*middle* of a logical volume. This is where things get really painful.
It can be done with the resizing utility, at least in theory, but the
resizing utility would need to not only migrate blocks and inodes away
from the physical disk, but it would also need to renumber all of the
blocks and inode numbers for all disks *after* the physical disk, and
update inodes and directories accordingly.

This is where a redesigned scheme that tries to handle volume sets from
the very beginnning has some advantages over a RAID-0 scheme. However,
I suspect it's still less code to make the resize utility handle
removing a disk from the middle, when compared against the cost of
implementing a whole new advanced filesystem from scratch.


As far as adding extra features such as logging to ext2fs, it's
something that Stephen and I have at least talked about, and I've done
some initial thinking about its design. The hardest part is that we
don't have really have the underlying support for it in the Linux
buffer/page cache layer.
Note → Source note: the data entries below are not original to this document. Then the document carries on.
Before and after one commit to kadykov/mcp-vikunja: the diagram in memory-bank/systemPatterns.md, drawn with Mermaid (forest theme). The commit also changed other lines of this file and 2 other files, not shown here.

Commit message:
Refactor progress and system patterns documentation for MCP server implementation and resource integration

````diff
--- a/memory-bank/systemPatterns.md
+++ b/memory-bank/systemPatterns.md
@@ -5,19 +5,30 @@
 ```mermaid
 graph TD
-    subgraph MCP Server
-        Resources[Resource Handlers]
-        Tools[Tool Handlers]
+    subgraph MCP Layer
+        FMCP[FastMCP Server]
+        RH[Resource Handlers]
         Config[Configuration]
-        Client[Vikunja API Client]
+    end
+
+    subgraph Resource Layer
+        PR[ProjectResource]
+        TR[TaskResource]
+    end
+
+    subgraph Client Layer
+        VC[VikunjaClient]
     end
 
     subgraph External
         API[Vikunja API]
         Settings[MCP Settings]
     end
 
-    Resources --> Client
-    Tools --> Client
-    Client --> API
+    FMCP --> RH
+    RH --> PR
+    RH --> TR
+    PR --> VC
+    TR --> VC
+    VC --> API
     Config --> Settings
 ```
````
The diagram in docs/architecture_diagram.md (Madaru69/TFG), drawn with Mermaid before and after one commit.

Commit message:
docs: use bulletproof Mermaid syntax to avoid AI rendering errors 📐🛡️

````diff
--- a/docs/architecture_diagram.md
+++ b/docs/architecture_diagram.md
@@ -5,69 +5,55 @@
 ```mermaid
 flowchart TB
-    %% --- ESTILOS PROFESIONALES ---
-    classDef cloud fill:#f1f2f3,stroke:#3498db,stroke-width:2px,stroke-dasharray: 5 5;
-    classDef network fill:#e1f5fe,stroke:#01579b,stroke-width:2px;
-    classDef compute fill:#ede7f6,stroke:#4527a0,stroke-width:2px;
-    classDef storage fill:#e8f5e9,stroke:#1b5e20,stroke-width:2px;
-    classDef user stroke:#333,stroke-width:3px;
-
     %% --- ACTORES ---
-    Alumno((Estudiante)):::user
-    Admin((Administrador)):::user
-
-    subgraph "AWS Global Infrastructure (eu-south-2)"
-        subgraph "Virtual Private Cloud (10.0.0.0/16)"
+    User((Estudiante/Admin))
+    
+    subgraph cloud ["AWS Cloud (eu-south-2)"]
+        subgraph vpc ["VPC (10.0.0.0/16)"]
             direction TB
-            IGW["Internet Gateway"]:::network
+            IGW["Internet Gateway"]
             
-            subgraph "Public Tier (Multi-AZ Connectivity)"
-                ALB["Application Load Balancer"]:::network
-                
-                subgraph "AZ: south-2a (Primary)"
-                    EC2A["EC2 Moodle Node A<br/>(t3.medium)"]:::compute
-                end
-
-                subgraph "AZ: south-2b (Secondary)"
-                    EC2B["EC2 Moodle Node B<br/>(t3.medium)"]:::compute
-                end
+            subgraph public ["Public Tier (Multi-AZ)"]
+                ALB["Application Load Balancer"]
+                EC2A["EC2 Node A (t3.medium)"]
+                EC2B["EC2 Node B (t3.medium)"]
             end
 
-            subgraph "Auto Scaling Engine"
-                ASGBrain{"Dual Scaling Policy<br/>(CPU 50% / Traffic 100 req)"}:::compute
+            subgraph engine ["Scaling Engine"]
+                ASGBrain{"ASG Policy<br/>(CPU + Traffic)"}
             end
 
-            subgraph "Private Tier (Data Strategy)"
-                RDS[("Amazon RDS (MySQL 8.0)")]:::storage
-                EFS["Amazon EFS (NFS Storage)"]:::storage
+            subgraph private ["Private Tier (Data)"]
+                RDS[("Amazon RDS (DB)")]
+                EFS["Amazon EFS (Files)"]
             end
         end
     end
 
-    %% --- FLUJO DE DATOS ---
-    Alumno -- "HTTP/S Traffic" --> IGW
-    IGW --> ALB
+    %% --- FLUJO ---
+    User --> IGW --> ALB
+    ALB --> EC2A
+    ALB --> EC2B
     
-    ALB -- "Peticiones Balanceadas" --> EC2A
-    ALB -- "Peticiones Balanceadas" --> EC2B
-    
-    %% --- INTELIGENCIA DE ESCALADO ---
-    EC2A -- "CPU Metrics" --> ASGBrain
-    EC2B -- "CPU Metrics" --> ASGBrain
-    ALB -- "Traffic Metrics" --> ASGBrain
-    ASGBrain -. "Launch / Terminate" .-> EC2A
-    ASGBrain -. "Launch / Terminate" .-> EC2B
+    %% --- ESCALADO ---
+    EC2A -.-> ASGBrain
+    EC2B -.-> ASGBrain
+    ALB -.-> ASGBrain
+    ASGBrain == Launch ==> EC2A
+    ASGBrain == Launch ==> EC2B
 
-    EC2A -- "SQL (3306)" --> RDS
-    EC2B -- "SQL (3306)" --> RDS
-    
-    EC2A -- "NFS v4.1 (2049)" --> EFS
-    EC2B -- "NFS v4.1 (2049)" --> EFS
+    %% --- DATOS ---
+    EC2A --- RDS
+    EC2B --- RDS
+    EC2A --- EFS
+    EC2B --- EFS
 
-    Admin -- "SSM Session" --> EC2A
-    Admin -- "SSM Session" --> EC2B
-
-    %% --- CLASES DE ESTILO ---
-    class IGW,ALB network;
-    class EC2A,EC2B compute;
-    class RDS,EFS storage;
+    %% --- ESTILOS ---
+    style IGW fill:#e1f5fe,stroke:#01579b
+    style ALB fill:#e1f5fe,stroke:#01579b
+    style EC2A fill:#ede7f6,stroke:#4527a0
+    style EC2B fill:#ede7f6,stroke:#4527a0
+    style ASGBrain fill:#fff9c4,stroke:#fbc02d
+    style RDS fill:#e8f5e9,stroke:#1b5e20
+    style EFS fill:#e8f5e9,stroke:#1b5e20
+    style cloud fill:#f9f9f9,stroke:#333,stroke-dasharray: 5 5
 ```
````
What is really needed is multiple buffer cache
queues for each device, representing differing levels of priority that
buffers should be flushed out to disk. So if there are blocks on the
high-priority queue, they should be processed before any blocks on the
medium priority queue, and so on. There probably should also be a
special super-low priority queue where things like atime updates would
go, where this queue would only get flushed either when (a) you need to
reclaim the buffer to get back some memory, or (b) when you unmount the
filesystem. This would make a really big difference as far as
performance on busy filesystems and prolonging the life of batteries in
a laptop computer, since atime updates would rarely get flushed to disk.

Once you have the multiple levels of priority for the write queues, it
makes life much easier for doing an efficient rollback log for ext2.
The basic idea is that rollback log allows you to undo meta-data updates
to get your disk back to a stable state. Periodically, the system will
do a commit operation where all pending meta-data is flushed out. This
needs to be done periodically because (a) you want files that are
written to be actually committed, and (b) disk blocks which are freed
due to a file deletion or truncation can't be re-used until the commit

There are of course other logging schemes which can be used, such as
those used in the lfs and other more advanced filesystems. It is often
very, very hard to get the performance of those advanced filesystem up
to those of a well-tuned traditional filesystem, especially if you're
working with a large variety of amount of free memory that you can
assume is availble for buffer caches.

As far as hashing or B-tree directory structures, and extent-based
filesystems, those are things which are possible in the ext2 filesystem
as well. There is an obvious design question about whether it's simpler
to build these sorts of things in from scratch, or take an existing
filesystem and add these features.

My opinion is that for simple things like adding hashed or B-tree
directories, or using an extent-based block encoding scheme, we're
better off simply enahncing the ext2 filesystem. Obviously, the really
esoteric features such as the log-structured filesystems and generalized
volume management (beyond just RAID-oriented schemes), you might as well
start from scratch. However, there's a cost-benefit tradeoff to these
schemes, and I think we can add a lot of really good stuff to the ext2
filesystem, while maintaining backwards compatibility.

If other people wish to work on a really advanced filesystem --- I wish
them luck. It's not an easy thing to do, though, especially in terms of
getting the reliaibility and efficiency up to acceptable levels. I for
one am very interested in seeing what they come up with.

- Ted